Today, according to the World Economic Forum’s 2018 Global Gender Gap Report, Iran ranks 142 of 149 countries. Iranian women are systematically barred from social, educational, and legal rights and protections. The princess underlines the disparity between people living in the city versus those in provincial villages. “There are drastic differences, even in healthcare, available to women. A lot of this has come to our attention with my mom’s illness,” she says. In November last year, Crown Princess Yasmine announced on Instagram that she was suffering from breast cancer and would undergo a double mastectomy. “She’s created this open portal into her treatment to raise awareness for breast cancer and women’s health,” says the princess, proudly. “But what she discovered is that in Iran, a lot of care surrounds reproductive health only. Apart from delivering a child, a woman’s feminine care is ignored.”

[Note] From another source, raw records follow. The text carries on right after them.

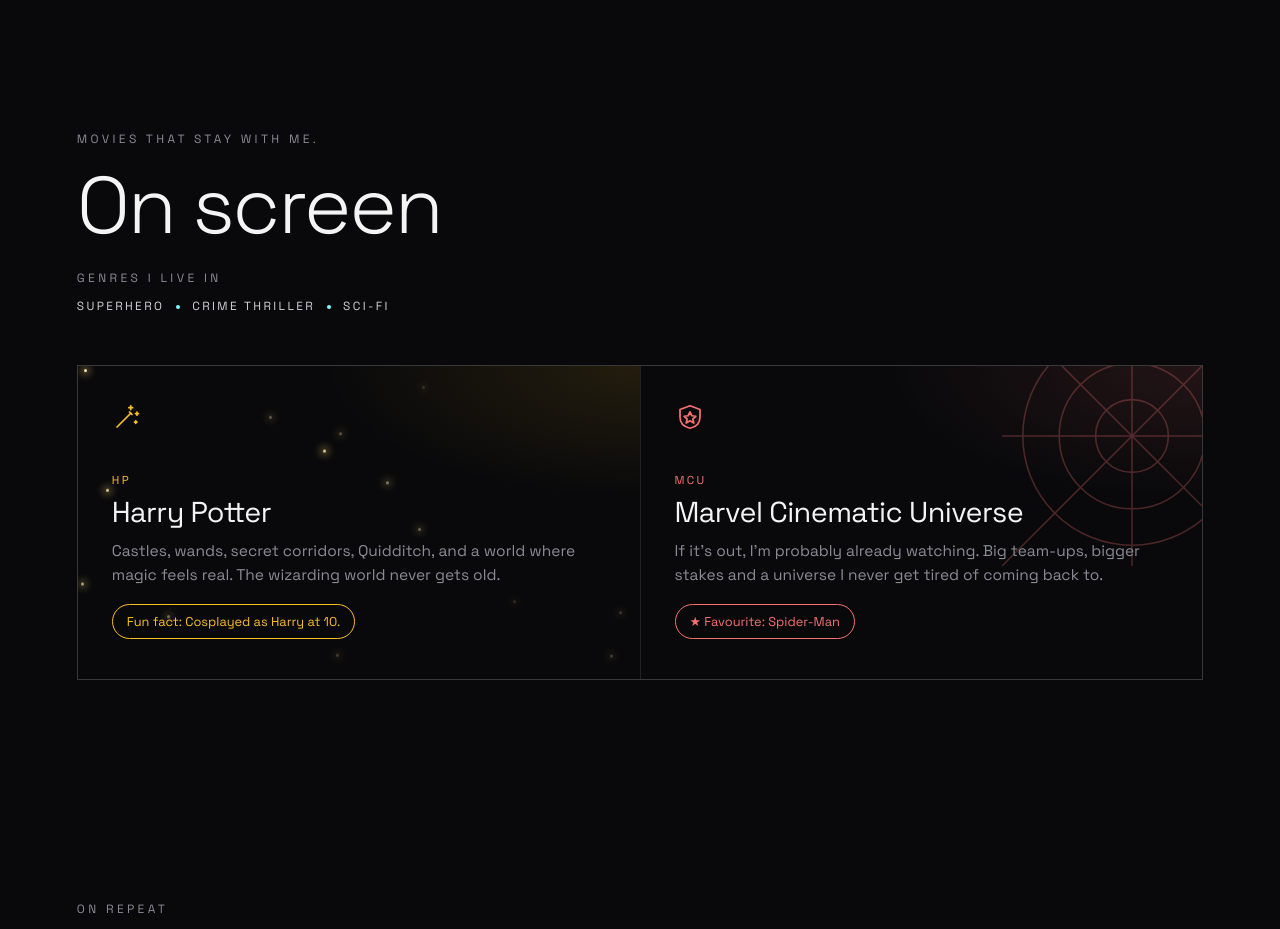
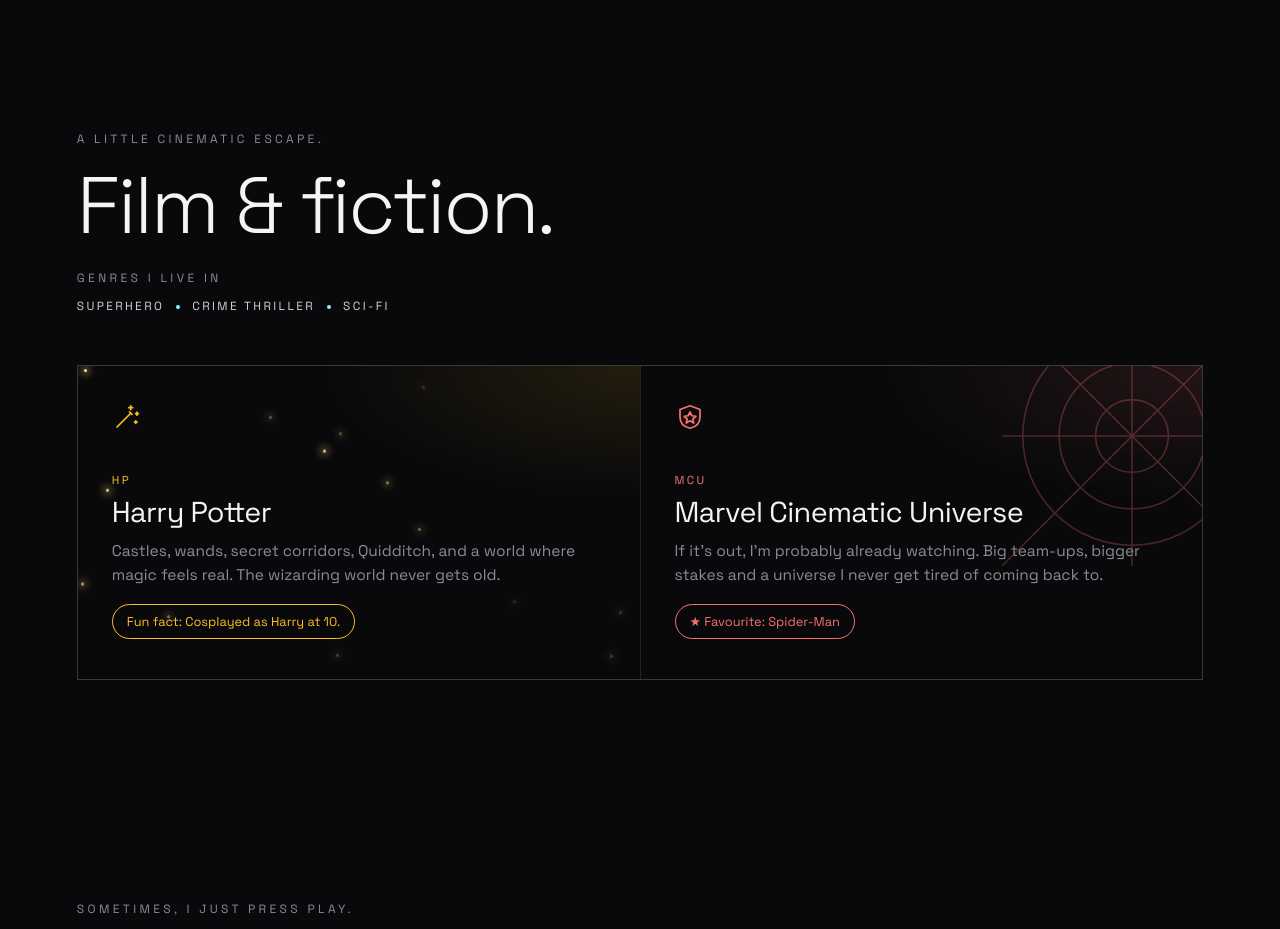
Before and after one commit to Fawwaz-GitHub/Socials, a plain HTML site: page index.html in a window 1280 px wide. Shown: the part 3300-4229 px from the top of the page. Drawn offline with Linux system fonts and the light colour scheme.

Commit message:
Update section headers for movies and music

```diff
--- a/index.html
+++ b/index.html
@@ -223,8 +223,8 @@
 </section>
 
 <section id="movies">
-  <div class="eyebrow rv">Movies that stay with me.</div>
-  <h2 class="rv">On screen</h2>
+  <div class="eyebrow rv">A little cinematic escape.</div>
+  <h2 class="rv">Film &amp; fiction.</h2>
   <div class="eyebrow rv" style="margin:22px 0 10px">Genres I live in</div>
   <div class="chips rv"><span class="chip">Superhero</span><span class="chip">Crime thriller</span><span class="chip">Sci-fi</span></div>
   <div class="grid">
@@ -234,7 +234,7 @@
 </section>
 
 <section id="music">
-  <div class="eyebrow rv">On repeat</div>
+  <div class="eyebrow rv">Sometimes, I just press play.</div>
   <h2 class="rv">Sound &amp; words.</h2>
   <div class="grid">
     <div class="tile rv" style="--c:#f472b6"><svg class="ic"><use href="#i-music"/></svg><span class="eq"><i></i><i></i><i></i><i></i></span><div class="by">Favourite song</div><h3 class="serif">Yeh Fitoor Mera</h3><p>A little obsessed, a little restless, and completely unapologetic about the things I love.</p></div>
```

“Some of the older generation asks, ‘Why does she talk about that?’” notes the Queen. “But it’s very positive that she opens up to people.” Princess Noor continues, “My mom wants to see certain cultural stigmas eliminated. She’s received a lot of heat throughout her marriage – sometimes for just traveling without her husband. I don’t know if it’s because she is a woman, or if it is just an idea of what the imperial family should be. But for her, speaking out about her illness is important.” She adds that were her mother not living and being treated in the US, she might have died.
As if for comfort, Princess Noor gives her grandmother’s Cavalier King Charles spaniel’s belly a rub. Mowgli, a gift to the queen from her granddaughter, has spent the past few hours alternating between the women’s affections. Looking tenderly at her Mama Yaya, Princess Noor comments, “She is kind to all living things and has empathy for anything innocent. Seeing her experience so much and maintain her composure, we feel stability and strength in turn.”
Of her aspirations for the Pahlavi legacy, which she will one day carry on her slight shoulders, she comments: “Our legacy lives on today – because of the contributions my family has made and the beliefs we espouse.” She stresses that her father advocates liberalism and democracy. “Iran means everything to us, but whether we occupy any official role in the future is not up to me but to the people. The future is in their hands, as it should be.”
Photography: Stéphanie Volpato
Style: Sarah Cazeneuve
Hair: Olivier Lebrun
Makeup: Camille Siguret
With Special Thanks To Nazy Nazhand, and our travel partner Air France